THE USE OF ICT TO STIMULATE COMMUNICATION SKILLS IN HIGH FUNCTIONING AUTISTIC CHILDREN
 
Underwood, J. and Perlman, D., The Nottingham Trent University, UK
 
Studies have shown that the priority for parents of children within the autistic spectrum, is to improve their child's communication skills (Male, 1998; Westling, 1997). Communication is a core problem for autistic individuals, particularly in social contexts, as they lack or have an underdeveloped 'theory of mind' (TOM). Such skills are seen as a prerequisite for the development of social skills and the acceptance of the child by his or her peers. The focus of the investigation was on the effectiveness of a computer-based intervention strategy in stimulating communication skills in high functioning autistic children. The software Bubble Dialogue (O'Neill and McMahon, 1991) structures, in the sense of turn-taking, a 'conversation between two players. It employs role-playing, multiple perspective turn-taking and exploits the distinction between talk and thought, all of which underpin a 'theory of mind". Four high order autistic children and four peer mentors were identified. The ages of the target children ranged from 8 to 11 years and there were three males and one female. The mentors operated the intervention strategy, which took place once a week over a four-week period in the target child's home.. Pre and post-tests included independent measures of TOM, false belief tasks and communication skills.
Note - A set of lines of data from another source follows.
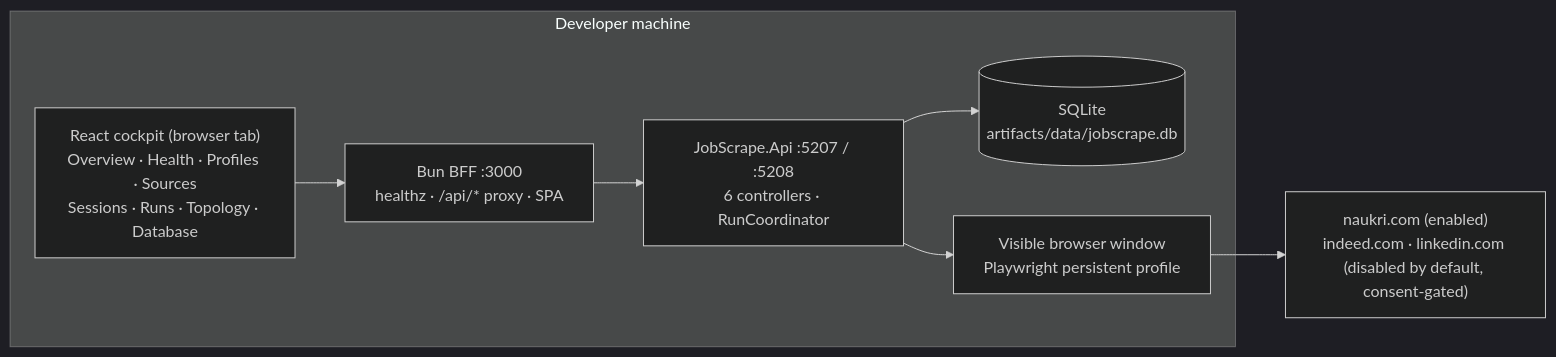
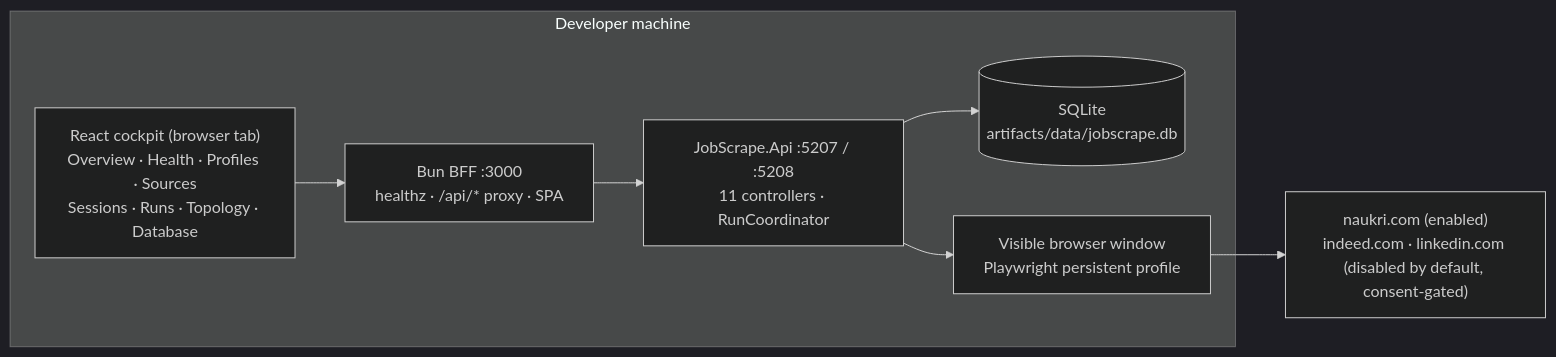
Before and after one commit to AslamNazeerShaikh/PlaywrightDotNet: diagram 12 of 12 in docs/02-architecture.md, drawn with Mermaid (dark theme). The commit also changed other lines of this file and 19 other files, not shown here.

````diff
--- a/docs/02-architecture.md
+++ b/docs/02-architecture.md
@@ -1017,15 +1024,15 @@
 ```mermaid
 flowchart LR
     subgraph Desk["Developer machine"]
         BFF["Bun BFF :3000<br/>healthz · /api/* proxy · SPA"]
-        API["JobScrape.Api :5207 / :5208<br/>6 controllers · RunCoordinator"]
+        API["JobScrape.Api :5207 / :5208<br/>11 controllers · RunCoordinator"]
         DB[("SQLite<br/>artifacts/data/jobscrape.db")]
         UI["React cockpit (browser tab)<br/>Overview · Health · Profiles · Sources<br/>Sessions · Runs · Topology · Database"]
         BRW["Visible browser window<br/>Playwright persistent profile"]
     end
     UI --> BFF
     BFF --> API
     API --> DB
     API --> BRW
     BRW --> SITES["naukri.com (enabled)<br/>indeed.com · linkedin.com (disabled by default, consent-gated)"]
 ```
````
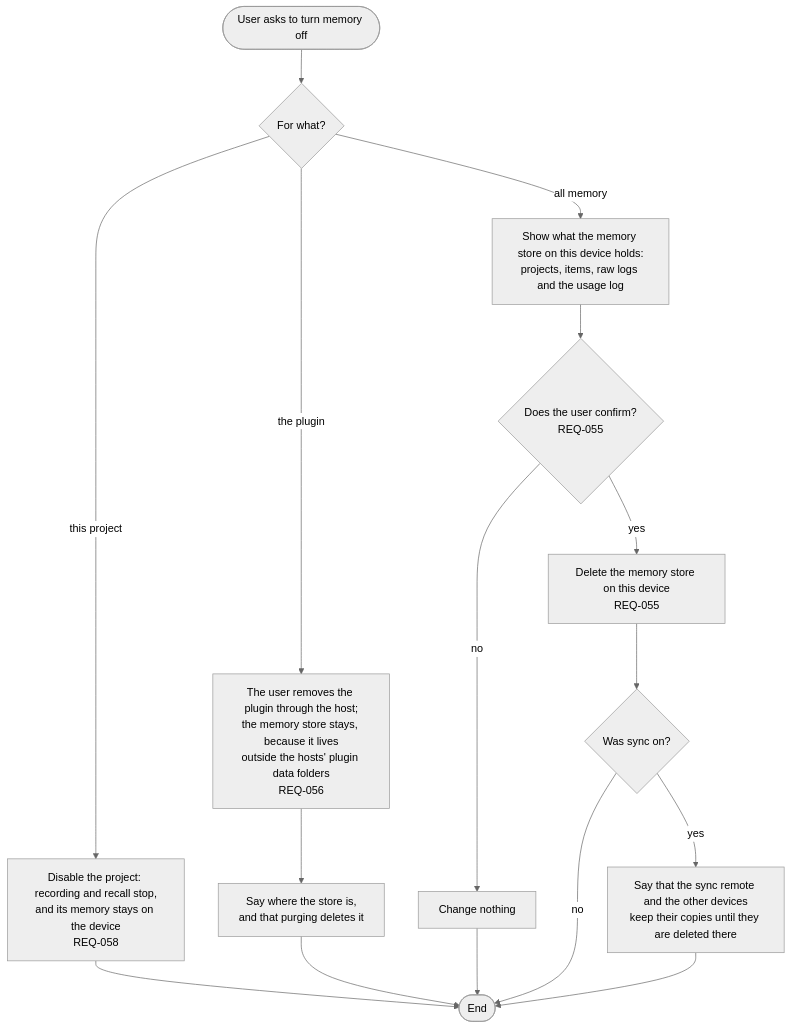
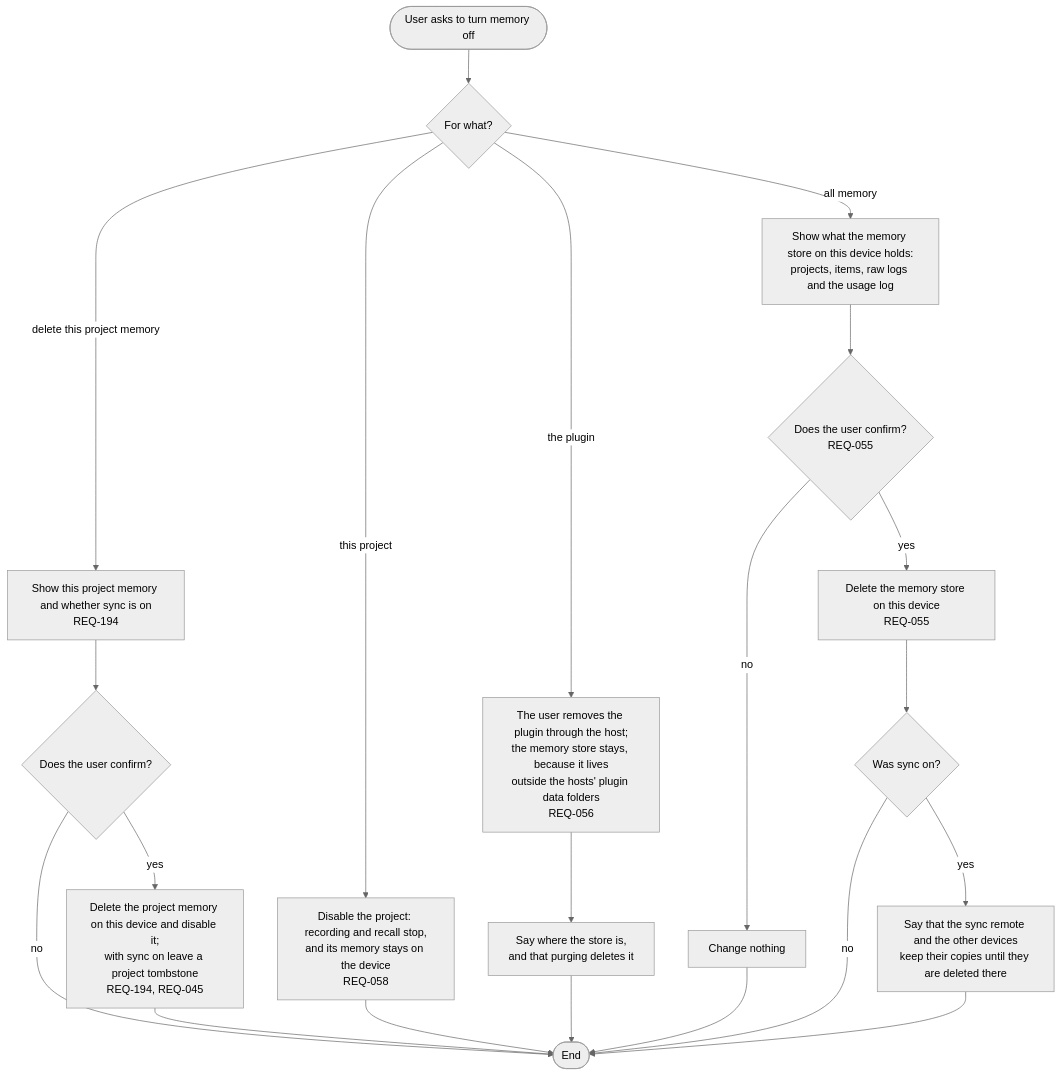
The diagram in docs/03-user-flow/memory/FL-011-turn-memory-off.md (kodonghui/corthex), drawn with Mermaid (neutral theme) before and after one commit. The commit also changed other lines of this file and 32 other files, not shown here.

First line of the commit message:
docs(memory): record confirmed spec and the new sync decision

````diff
--- a/docs/03-user-flow/memory/FL-011-turn-memory-off.md
+++ b/docs/03-user-flow/memory/FL-011-turn-memory-off.md
@@ -9,18 +9,23 @@
 ```mermaid
 flowchart TD
   A(["User asks to turn memory off"]) --> B{"For what?"}
+  B -->|delete this project memory| P["Show this project memory and whether sync is on<br/>REQ-194"]
+  P --> Q{"Does the user confirm?"}
+  Q -->|no| Z
+  Q -->|yes| R["Delete the project memory on this device and disable it;<br/>with sync on leave a project tombstone<br/>REQ-194, REQ-045"]
+  R --> Z
   B -->|this project| C["Disable the project: recording and recall stop,<br/>and its memory stays on the device<br/>REQ-058"]
   C --> Z(["End"])
   B -->|the plugin| D["The user removes the plugin through the host;<br/>the memory store stays, because it lives<br/>outside the hosts' plugin data folders<br/>REQ-056"]
   D --> D1["Say where the store is,<br/>and that purging deletes it"]
   D1 --> Z
   B -->|all memory| E["Show what the memory store on this device holds:<br/>projects, items, raw logs and the usage log"]
   E --> F{"Does the user confirm?<br/>REQ-055"}
   F -->|no| F1["Change nothing"]
   F1 --> Z
   F -->|yes| G["Delete the memory store on this device<br/>REQ-055"]
   G --> H{"Was sync on?"}
   H -->|no| Z
   H -->|yes| I["Say that the sync remote and the other devices<br/>keep their copies until they are deleted there"]
   I --> Z
 ```
````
Post the intervention there was evidence of heightened interaction as indicated by longer dialogues, increased turn taking and a greater number of comments, which reflected a more active role by the autistic children.